*WHAT THIS TASK INVOLVES:* Copy out the records precisely, omitting pictures.

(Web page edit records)
_ _ _ _ _

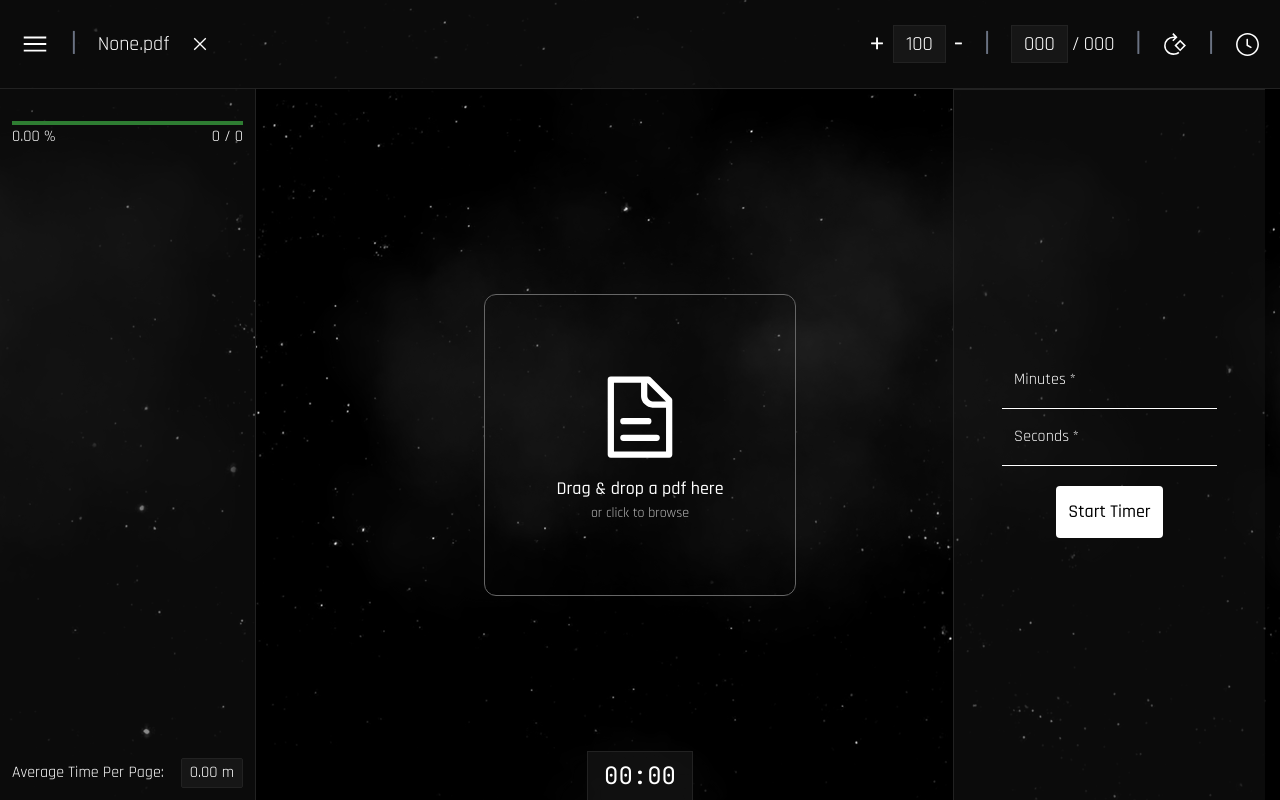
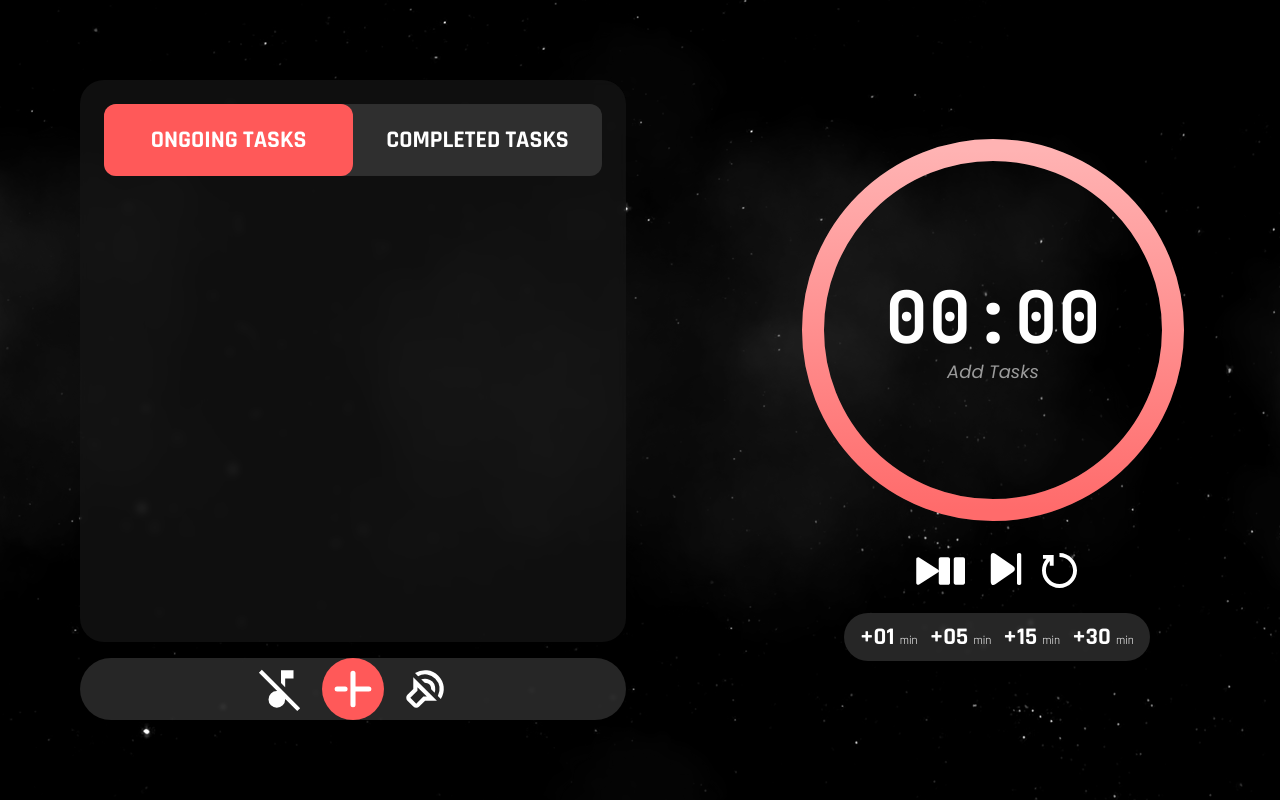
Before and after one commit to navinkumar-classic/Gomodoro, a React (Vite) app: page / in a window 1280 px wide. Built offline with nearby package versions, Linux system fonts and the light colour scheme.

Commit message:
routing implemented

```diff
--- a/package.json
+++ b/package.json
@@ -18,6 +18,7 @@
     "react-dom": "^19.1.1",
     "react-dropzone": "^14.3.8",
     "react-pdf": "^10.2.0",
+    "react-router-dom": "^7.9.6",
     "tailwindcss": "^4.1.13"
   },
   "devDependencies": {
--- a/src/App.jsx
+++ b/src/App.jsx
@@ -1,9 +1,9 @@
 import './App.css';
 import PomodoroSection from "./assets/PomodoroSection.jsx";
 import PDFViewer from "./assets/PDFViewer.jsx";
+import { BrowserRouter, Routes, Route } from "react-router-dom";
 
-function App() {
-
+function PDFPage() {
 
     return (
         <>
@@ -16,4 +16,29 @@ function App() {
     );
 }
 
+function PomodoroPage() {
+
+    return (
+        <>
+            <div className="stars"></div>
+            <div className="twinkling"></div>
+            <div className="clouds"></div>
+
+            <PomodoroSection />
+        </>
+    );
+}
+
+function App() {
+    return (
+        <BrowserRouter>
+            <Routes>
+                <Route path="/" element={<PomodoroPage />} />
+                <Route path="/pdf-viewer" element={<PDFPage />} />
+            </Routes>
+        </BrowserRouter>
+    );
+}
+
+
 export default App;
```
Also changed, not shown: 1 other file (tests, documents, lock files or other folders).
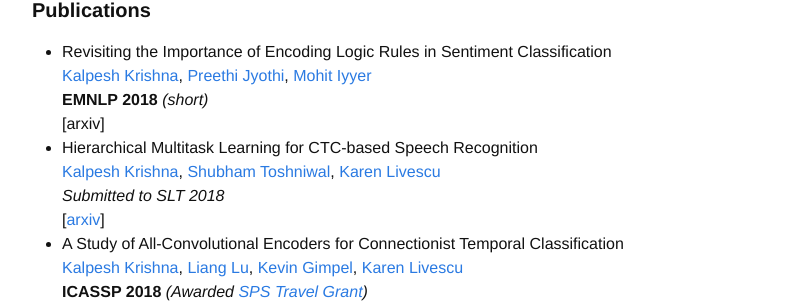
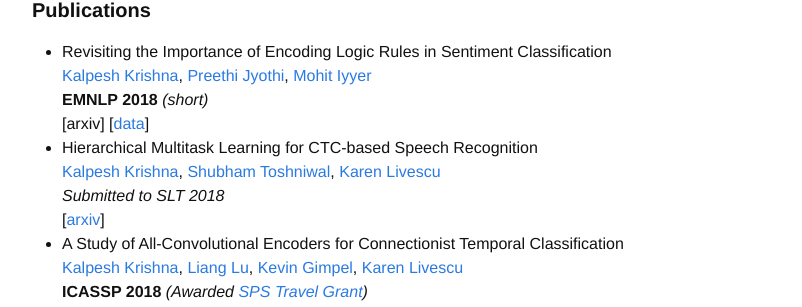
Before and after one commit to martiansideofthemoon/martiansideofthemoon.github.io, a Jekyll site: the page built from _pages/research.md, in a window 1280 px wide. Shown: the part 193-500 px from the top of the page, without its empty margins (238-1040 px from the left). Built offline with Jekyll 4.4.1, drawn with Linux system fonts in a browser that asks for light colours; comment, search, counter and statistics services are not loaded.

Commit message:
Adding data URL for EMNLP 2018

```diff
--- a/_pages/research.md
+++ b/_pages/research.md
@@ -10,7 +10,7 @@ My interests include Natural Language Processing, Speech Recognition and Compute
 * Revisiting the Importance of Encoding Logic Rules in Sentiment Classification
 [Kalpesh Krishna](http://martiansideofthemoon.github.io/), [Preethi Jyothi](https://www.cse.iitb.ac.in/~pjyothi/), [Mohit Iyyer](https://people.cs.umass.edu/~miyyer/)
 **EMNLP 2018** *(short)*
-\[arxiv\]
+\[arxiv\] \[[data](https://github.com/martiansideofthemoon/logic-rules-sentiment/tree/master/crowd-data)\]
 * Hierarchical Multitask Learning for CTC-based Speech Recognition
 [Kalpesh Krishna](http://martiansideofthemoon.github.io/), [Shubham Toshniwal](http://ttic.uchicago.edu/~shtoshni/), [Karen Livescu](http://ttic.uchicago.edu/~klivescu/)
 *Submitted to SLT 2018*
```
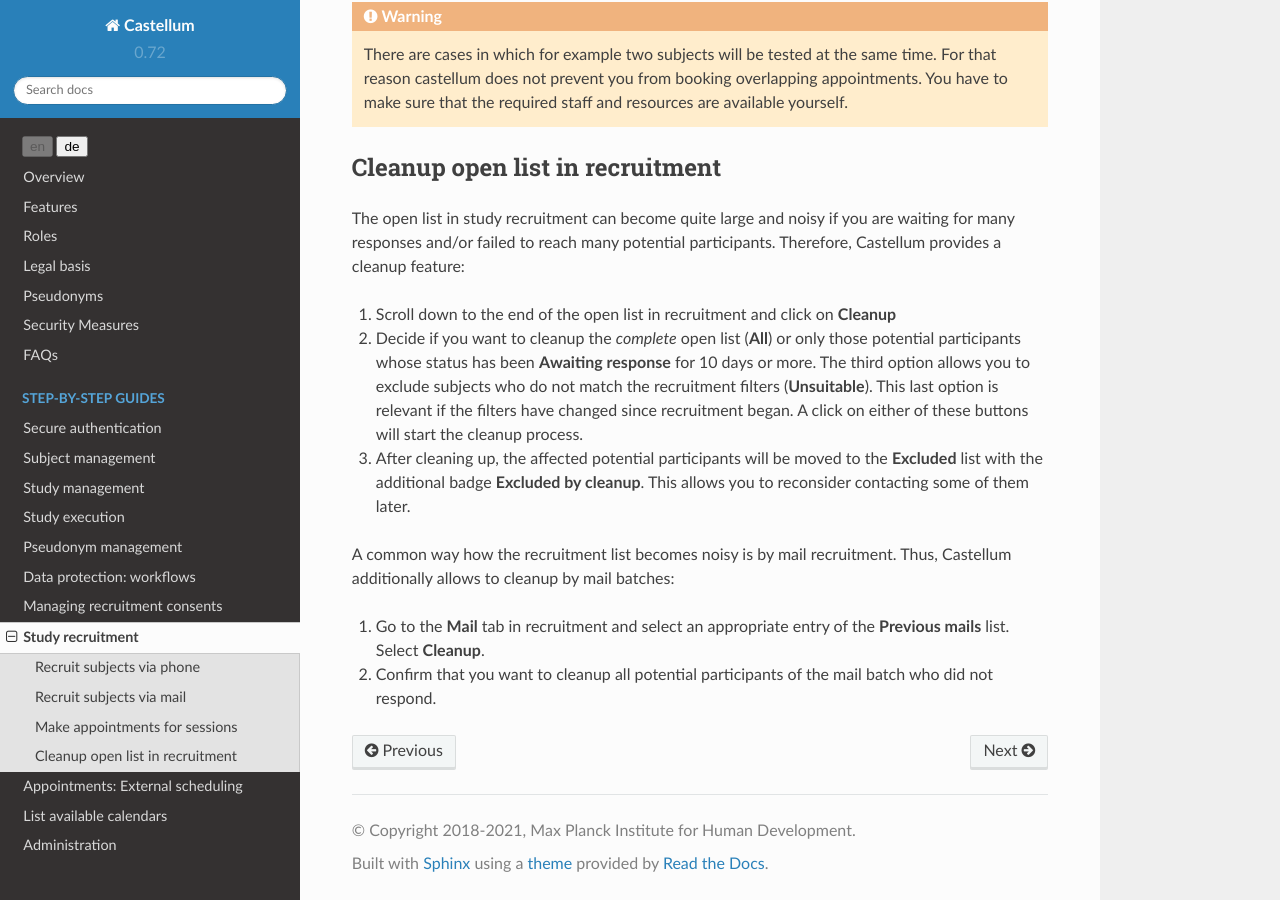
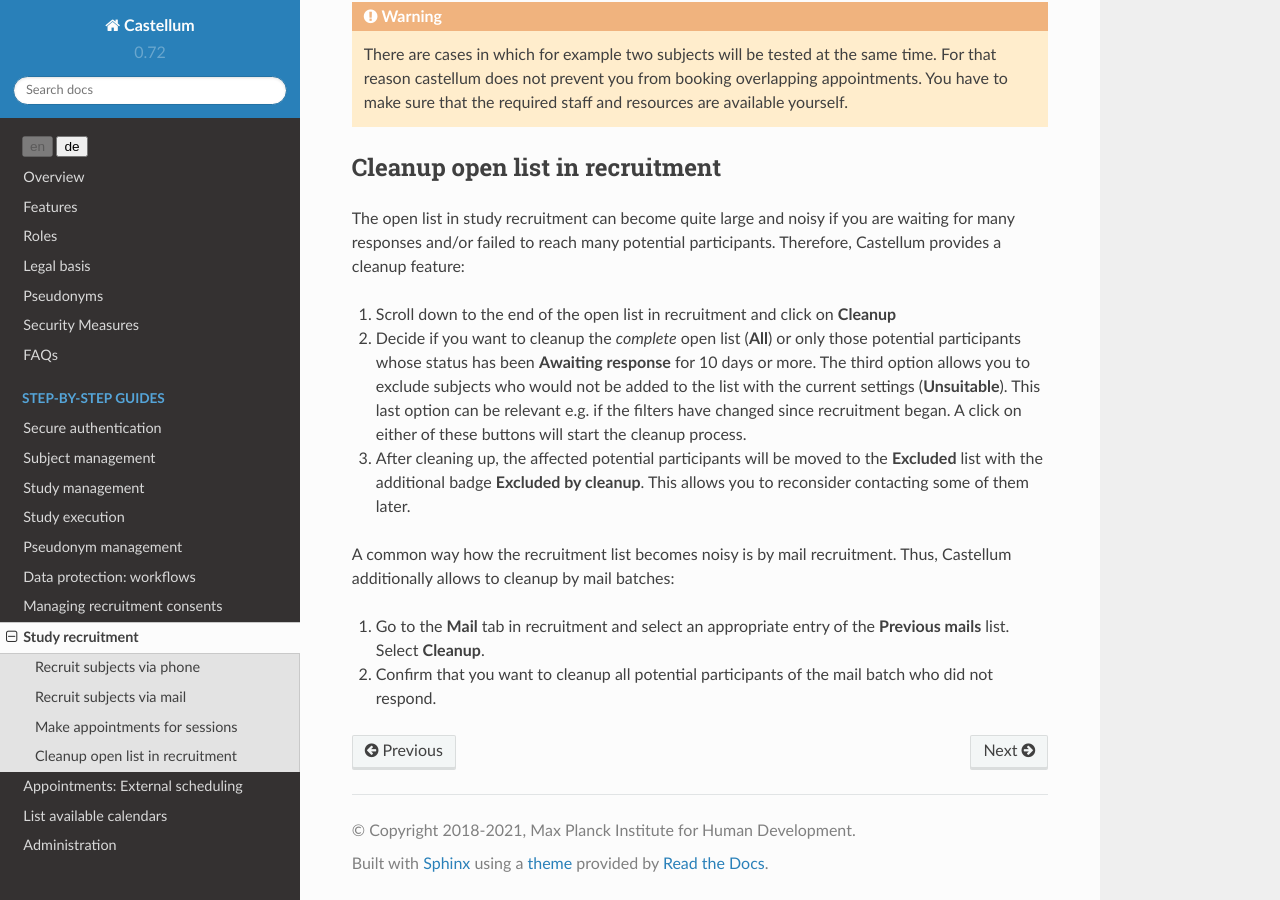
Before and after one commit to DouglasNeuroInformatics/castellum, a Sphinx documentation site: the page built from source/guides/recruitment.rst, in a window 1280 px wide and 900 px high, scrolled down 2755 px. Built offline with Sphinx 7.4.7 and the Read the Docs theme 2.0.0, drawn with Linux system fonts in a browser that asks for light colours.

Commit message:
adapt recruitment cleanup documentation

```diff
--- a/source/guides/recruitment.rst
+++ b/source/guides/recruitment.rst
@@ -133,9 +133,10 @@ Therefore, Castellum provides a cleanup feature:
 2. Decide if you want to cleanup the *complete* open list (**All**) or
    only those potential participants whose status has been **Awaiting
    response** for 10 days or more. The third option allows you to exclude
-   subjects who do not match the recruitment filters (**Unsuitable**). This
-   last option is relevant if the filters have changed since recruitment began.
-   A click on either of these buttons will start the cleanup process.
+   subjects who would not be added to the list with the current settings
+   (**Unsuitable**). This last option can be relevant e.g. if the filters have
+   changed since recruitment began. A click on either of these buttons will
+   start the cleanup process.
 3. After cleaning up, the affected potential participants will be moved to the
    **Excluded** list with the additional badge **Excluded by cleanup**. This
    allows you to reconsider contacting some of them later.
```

_ _ _ _ _

*TASK ANSWER:*
Before and after one commit to navinkumar-classic/Gomodoro, a React (Vite) app: page / in a window 1280 px wide. Built offline with nearby package versions, Linux system fonts and the light colour scheme.

Commit message:
routing implemented

```diff
--- a/package.json
+++ b/package.json
@@ -18,6 +18,7 @@
     "react-dom": "^19.1.1",
     "react-dropzone": "^14.3.8",
     "react-pdf": "^10.2.0",
+    "react-router-dom": "^7.9.6",
     "tailwindcss": "^4.1.13"
   },
   "devDependencies": {
--- a/src/App.jsx
+++ b/src/App.jsx
@@ -1,9 +1,9 @@
 import './App.css';
 import PomodoroSection from "./assets/PomodoroSection.jsx";
 import PDFViewer from "./assets/PDFViewer.jsx";
+import { BrowserRouter, Routes, Route } from "react-router-dom";
 
-function App() {
-
+function PDFPage() {
 
     return (
         <>
@@ -16,4 +16,29 @@ function App() {
     );
 }
 
+function PomodoroPage() {
+
+    return (
+        <>
+            <div className="stars"></div>
+            <div className="twinkling"></div>
+            <div className="clouds"></div>
+
+            <PomodoroSection />
+        </>
+    );
+}
+
+function App() {
+    return (
+        <BrowserRouter>
+            <Routes>
+                <Route path="/" element={<PomodoroPage />} />
+                <Route path="/pdf-viewer" element={<PDFPage />} />
+            </Routes>
+        </BrowserRouter>
+    );
+}
+
+
 export default App;
```
Also changed, not shown: 1 other file (tests, documents, lock files or other folders).
Before and after one commit to martiansideofthemoon/martiansideofthemoon.github.io, a Jekyll site: the page built from _pages/research.md, in a window 1280 px wide. Shown: the part 193-500 px from the top of the page, without its empty margins (238-1040 px from the left). Built offline with Jekyll 4.4.1, drawn with Linux system fonts in a browser that asks for light colours; comment, search, counter and statistics services are not loaded.

Commit message:
Adding data URL for EMNLP 2018

```diff
--- a/_pages/research.md
+++ b/_pages/research.md
@@ -10,7 +10,7 @@ My interests include Natural Language Processing, Speech Recognition and Compute
 * Revisiting the Importance of Encoding Logic Rules in Sentiment Classification
 [Kalpesh Krishna](http://martiansideofthemoon.github.io/), [Preethi Jyothi](https://www.cse.iitb.ac.in/~pjyothi/), [Mohit Iyyer](https://people.cs.umass.edu/~miyyer/)
 **EMNLP 2018** *(short)*
-\[arxiv\]
+\[arxiv\] \[[data](https://github.com/martiansideofthemoon/logic-rules-sentiment/tree/master/crowd-data)\]
 * Hierarchical Multitask Learning for CTC-based Speech Recognition
 [Kalpesh Krishna](http://martiansideofthemoon.github.io/), [Shubham Toshniwal](http://ttic.uchicago.edu/~shtoshni/), [Karen Livescu](http://ttic.uchicago.edu/~klivescu/)
 *Submitted to SLT 2018*
```
Before and after one commit to DouglasNeuroInformatics/castellum, a Sphinx documentation site: the page built from source/guides/recruitment.rst, in a window 1280 px wide and 900 px high, scrolled down 2755 px. Built offline with Sphinx 7.4.7 and the Read the Docs theme 2.0.0, drawn with Linux system fonts in a browser that asks for light colours.

Commit message:
adapt recruitment cleanup documentation

```diff
--- a/source/guides/recruitment.rst
+++ b/source/guides/recruitment.rst
@@ -133,9 +133,10 @@ Therefore, Castellum provides a cleanup feature:
 2. Decide if you want to cleanup the *complete* open list (**All**) or
    only those potential participants whose status has been **Awaiting
    response** for 10 days or more. The third option allows you to exclude
-   subjects who do not match the recruitment filters (**Unsuitable**). This
-   last option is relevant if the filters have changed since recruitment began.
-   A click on either of these buttons will start the cleanup process.
+   subjects who would not be added to the list with the current settings
+   (**Unsuitable**). This last option can be relevant e.g. if the filters have
+   changed since recruitment began. A click on either of these buttons will
+   start the cleanup process.
 3. After cleaning up, the affected potential participants will be moved to the
    **Excluded** list with the additional badge **Excluded by cleanup**. This
    allows you to reconsider contacting some of them later.
```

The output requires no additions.